In late 2013, Amazon.com announced that it had struck a deal with USPS that would enable the online retailer to offer Amazon Prime customers Sunday delivery. At the time, USPS noted that under the program it would for the first time deliver packages at regular rates on a Sunday, whereas previously, consumers had to pay an extra fee for delivery on that day.
In tweets published Saturday, April 1, the President referred to the “Post Office scam,” by which “the U.S. Post Office will lose $1.50 on average for each package it delivers for Amazon.” He additionally highlighted the New York Times’ assertion that the “the size of the company’s lobbying staff has ballooned,” concluding that “Amazon must pay real costs (and taxes) now!”
In a tweet on Monday, April 2, President Trump stated that, “Only fools, or worse, are saying that our money losing Post Office makes money with Amazon. THEY LOSE A FORTUNE, and this will be changed. Also, our fully tax paying retailers are closing stores all over the country…not a level playing field!” He followed up on this claim Tuesday, April 3, tweeting, “I am right about Amazon costing the United States Post Office massive amounts of money for being their Delivery Boy. Amazon should pay these costs (plus) and not have them bourne by the American Taxpayer. Many billions of dollars. P.O. leaders don’t have a clue (or do they?)!”
The USPS has been losing money for the past 11 years, but it is not directly related to package delivery, according to the Daily Mail. The USPS has seen double-digit increases in revenue on the package delivery side, the article noted, though this has not been enough to offset the costs of pensions and health care in conjunction with declines in first-class letters and marketing mail.
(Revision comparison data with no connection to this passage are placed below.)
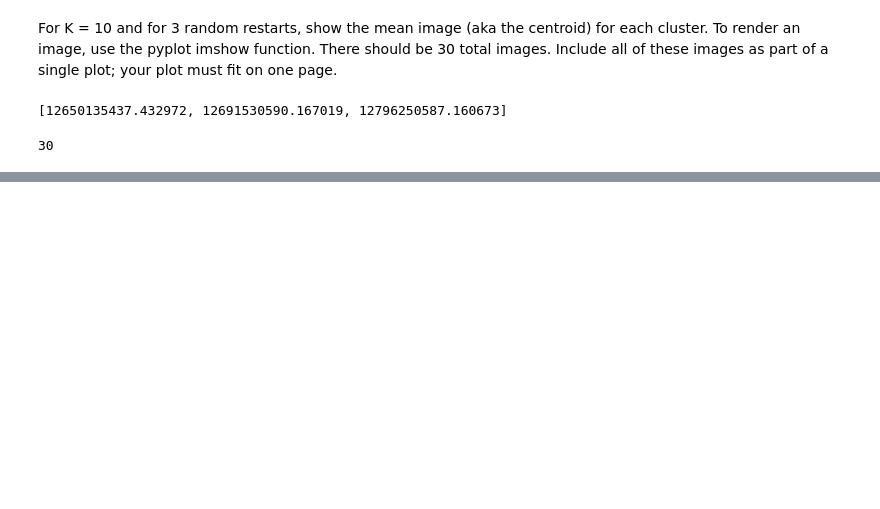
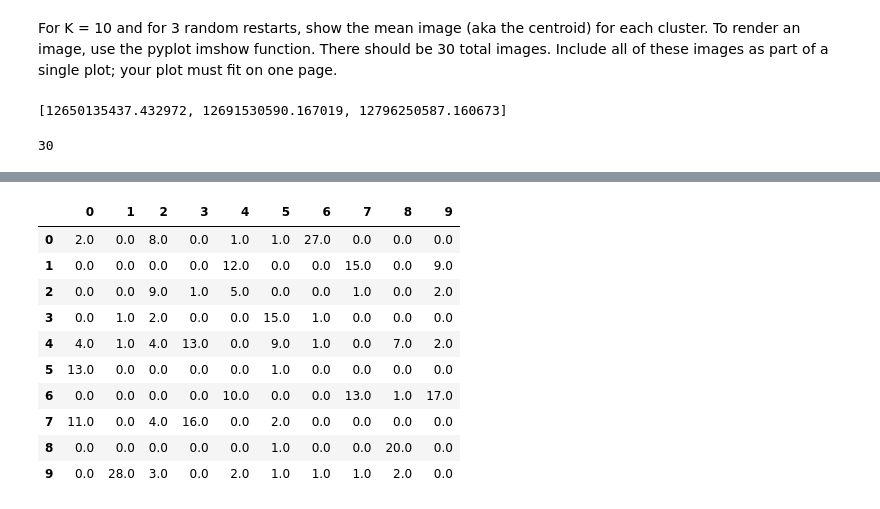
Before and after one commit to Plabrum/cs181-s21-homeworks, a Jupyter notebook: hw4/p1.ipynb, the cells around one changed output, grey strips where cells are left out. Saved outputs shown, nothing was run; the diff lists cells and outputs as text; code cells hidden in the pictures; blank space fills up the shorter version.

```diff
--- a/hw4/p1.ipynb
+++ b/hw4/p1.ipynb
@@ -258,0 +315,18 @@ plt.show()  # finally, render the plot
+# %%
+con = confus(classes, small_labels)
+# %%
+df = pd.DataFrame(data=con)
+# %%
+df
+# %% [output]
+|  | 0 | 1 | 2 | 3 | 4 | 5 | 6 | 7 | 8 | 9 |
+| 0 | 2.0 | 0.0 | 8.0 | 0.0 | 1.0 | 1.0 | 27.0 | 0.0 | 0.0 | 0.0 |
+| 1 | 0.0 | 0.0 | 0.0 | 0.0 | 12.0 | 0.0 | 0.0 | 15.0 | 0.0 | 9.0 |
+| 2 | 0.0 | 0.0 | 9.0 | 1.0 | 5.0 | 0.0 | 0.0 | 1.0 | 0.0 | 2.0 |
+| 3 | 0.0 | 1.0 | 2.0 | 0.0 | 0.0 | 15.0 | 1.0 | 0.0 | 0.0 | 0.0 |
+| 4 | 4.0 | 1.0 | 4.0 | 13.0 | 0.0 | 9.0 | 1.0 | 0.0 | 7.0 | 2.0 |
+| 5 | 13.0 | 0.0 | 0.0 | 0.0 | 0.0 | 1.0 | 0.0 | 0.0 | 0.0 | 0.0 |
+| 6 | 0.0 | 0.0 | 0.0 | 0.0 | 10.0 | 0.0 | 0.0 | 13.0 | 1.0 | 17.0 |
+| 7 | 11.0 | 0.0 | 4.0 | 16.0 | 0.0 | 2.0 | 0.0 | 0.0 | 0.0 | 0.0 |
+| 8 | 0.0 | 0.0 | 0.0 | 0.0 | 0.0 | 1.0 | 0.0 | 0.0 | 20.0 | 0.0 |
+| 9 | 0.0 | 28.0 | 3.0 | 0.0 | 2.0 | 1.0 | 1.0 | 1.0 | 2.0 | 0.0 |
```
Also changed, not shown: parts of 14 cells of this notebook, 14 other files.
The Mail speculated that the President was referencing a Wall Street Journal analysis arguing that USPS’ formula for cost calculation is outdated.
The tweets were published following an Axios report on Wednesday, March 28, stating that President Trump “hates Amazon,” with unnamed sources reporting the President’s expressed desire to “go after Amazon with antitrust or competition law.” Amazon’s stock values dropped after the publication of the Axios article and fell further after the tweet on Thursday, demonstrating the influence of the President’s attacks on the company even while it is unclear what action the White House could take to limit Amazon’s abuses.
While President Trump’s ongoing personal conflict with Amazon CEO Jeff Bezos is well-documented, critics of Amazon’s practices have underscored the legitimacy of critiques of Amazon as a monopoly. On Thursday, March 29, Minnesota Representative Keith Ellison said in a statement: “The Trump administration should rein in giants like Amazon because they have an unfair stranglehold on the competition, not because the president has a personal feud with a company’s CEO.”